Will from Into Mobile recently reported that the iPhone essentially has a built in "kill switch" that allows Apple to uninstall any application installed on the the iPhone. The Wall Street Journal reported today that Steve Jobs himself has confirmed the "kill switch" built into the iPhone.

Apple raised hackles in computer-privacy and security circles when an independent engineer discovered code inside the iPhone that suggested iPhones routinely check an Apple Web site that could, in theory trigger the removal of the undesirable software from the devices. Mr. Jobs confirmed such a capability exists, but argued that Apple needs it in case it inadvertently allows a malicious program -- one that stole users' personal data, for example -- to be distributed to iPhones through the App Store. "Hopefully we never have to pull that lever, but we would be irresponsible not to have a lever like that to pull," he says.

Is this a necessary security feature, or just Jobs' way of keeping even more control over the iPhone?


Journal Journal: Free Vista

It appears that instructions have been posted on the Desi-Tek forums for how to get a copy of Windows Vista, free of charge.
United States

Journal Journal: Military plans to aquire fossil bed for training purposes

The Denver Post is reporting that the Picket Wire Canyonlands of Southeast Colorado are being targeted by nearby Fort Carson as a possible place for military training grounds. Picket Wire is well known for it's abundance of fossils, links to the past that could be lost forever if not properly handled after being found. The chances of thousands of years of history being lost are too great to give the military control over this region. In John S. Wilkins' commentary on the article he provides information on what has happened before when the military has been given control of a region rich with fossils, as he quotes Adrienne Mayor of the Dino-L list.

Badlands National Monument was established in 1939, outside of the reservation boundary. During World War II, the US Air Force took over more than 300,000 acres of land from the reservation, land that contains abundant remains of Titanotherium and other large vertebrate fossils. Beginning in 1942 and continuing until 1968, the Stronghold area was used as a huge aerial bombing range by the Air Force. Old wrecked cars were collected and painted bright yellow, then scattered throughout this badlands area as targets for the bombers. The Air Force also used plows to create gigantic bulls-eye targets, 250 feet across, carved into the prairie mesas.

Mr. Wilkin's also provides a number for the Ft. Carson Colorado Commanding General's Hotline for anyone wishing to complain, which is: (719) 526-2677.

Data Storage

Journal Journal: 50 terabyte flash drive made of bug protein

A prototype USB drive using bug protein to store data in the neighborhood of around 50 terabytes worth of data could be here in less then 18 months. This idea first started out by coating DVDs with a layer of protein so that one day solid state memory could hold so much information that storing data on your computer hard drive will be obsolete, says Professor V Renugopalakrishnan of the Harvard Medical School in Boston while reporting on his findings at the International Conference on Nanoscience and Nanotechnology in Brisbane this week.

The whole story is available here.

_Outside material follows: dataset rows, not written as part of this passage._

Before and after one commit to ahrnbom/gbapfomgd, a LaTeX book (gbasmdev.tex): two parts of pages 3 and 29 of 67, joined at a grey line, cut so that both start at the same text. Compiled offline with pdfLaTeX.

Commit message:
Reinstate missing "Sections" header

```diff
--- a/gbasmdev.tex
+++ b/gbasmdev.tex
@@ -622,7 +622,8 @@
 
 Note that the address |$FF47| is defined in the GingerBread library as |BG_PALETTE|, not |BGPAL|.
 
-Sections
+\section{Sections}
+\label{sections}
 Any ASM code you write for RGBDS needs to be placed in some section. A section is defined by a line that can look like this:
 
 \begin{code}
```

This brings up an interesting question. With USB ports getting faster and faster, and the storage space of small portable storage devices getting bigger and bigger, will the hard drive ever be phased out for personal use?

It's funny.  Laugh.

Journal Journal: for sale

That's right, the original home of that infamous hello.jpg that almost every slashdot user by this time has had the misfortune of seeing is currently up for auction. At the time of this writing the minimum bid is only $460, so step up and get yourself a piece of internet history. Is the original site for anyone who doesn't know, and the site to bid at is

Journal Journal: Help Find Jim Gray

As was reported on slashdot January 30th, computer scientist Jim Gray went missing at sea. As of February 1st the coast guard has given up on looking for him. However Amazon has stepped in to try to help.

Through a major effort by many people we were able to have the Digital Globe satellite make a run over the area on Thursday morning and have the data made available publicly. We have split these images into smaller tiles that can be easily scanned visually and stored into the Amazon S3 storage service. We then created tasks for reviewing these images and loaded then into the Amazon Mechanical Turk Service.

If you would like to help in finding Mr. Gray then please visit this site and go through a few images.


Journal Journal: First pirated HD DVD movie hits BitTorrent 537

Ars Technica reports that the first HD DVD movie has made it's way onto BitTorrent, showing that current DRM efforts to prevent illegal sharing of copyrighted content are still futile and fighting an uphill battle. From the article:

The pirates of the world have fired another salvo in their ongoing war with copy protection schemes with the first release of the first full-resolution rip of an HD DVD movie on BitTorrent. The movie, Serenity, was made available as a .EVO file and is playable on most DVD playback software packages such as PowerDVD. The file was encoded in MPEG-4 VC-1 and the resulting file size was a hefty 19.6 GB.

The Almighty Buck

Journal Journal: Net Neutrality is just "Mumbo Jumbo" 362

It seems the National Cable & Telecommunications Association is spreading a blatant lie in the form of a commercial claiming that the net neutrality act will cost the consumer more and that it is "bad" for the consumer. This of course ignoring how much the cable companies will profit from the act not passing. For some truthful information on the net neutrality act check out
Operating Systems

Journal Journal: Best Linux?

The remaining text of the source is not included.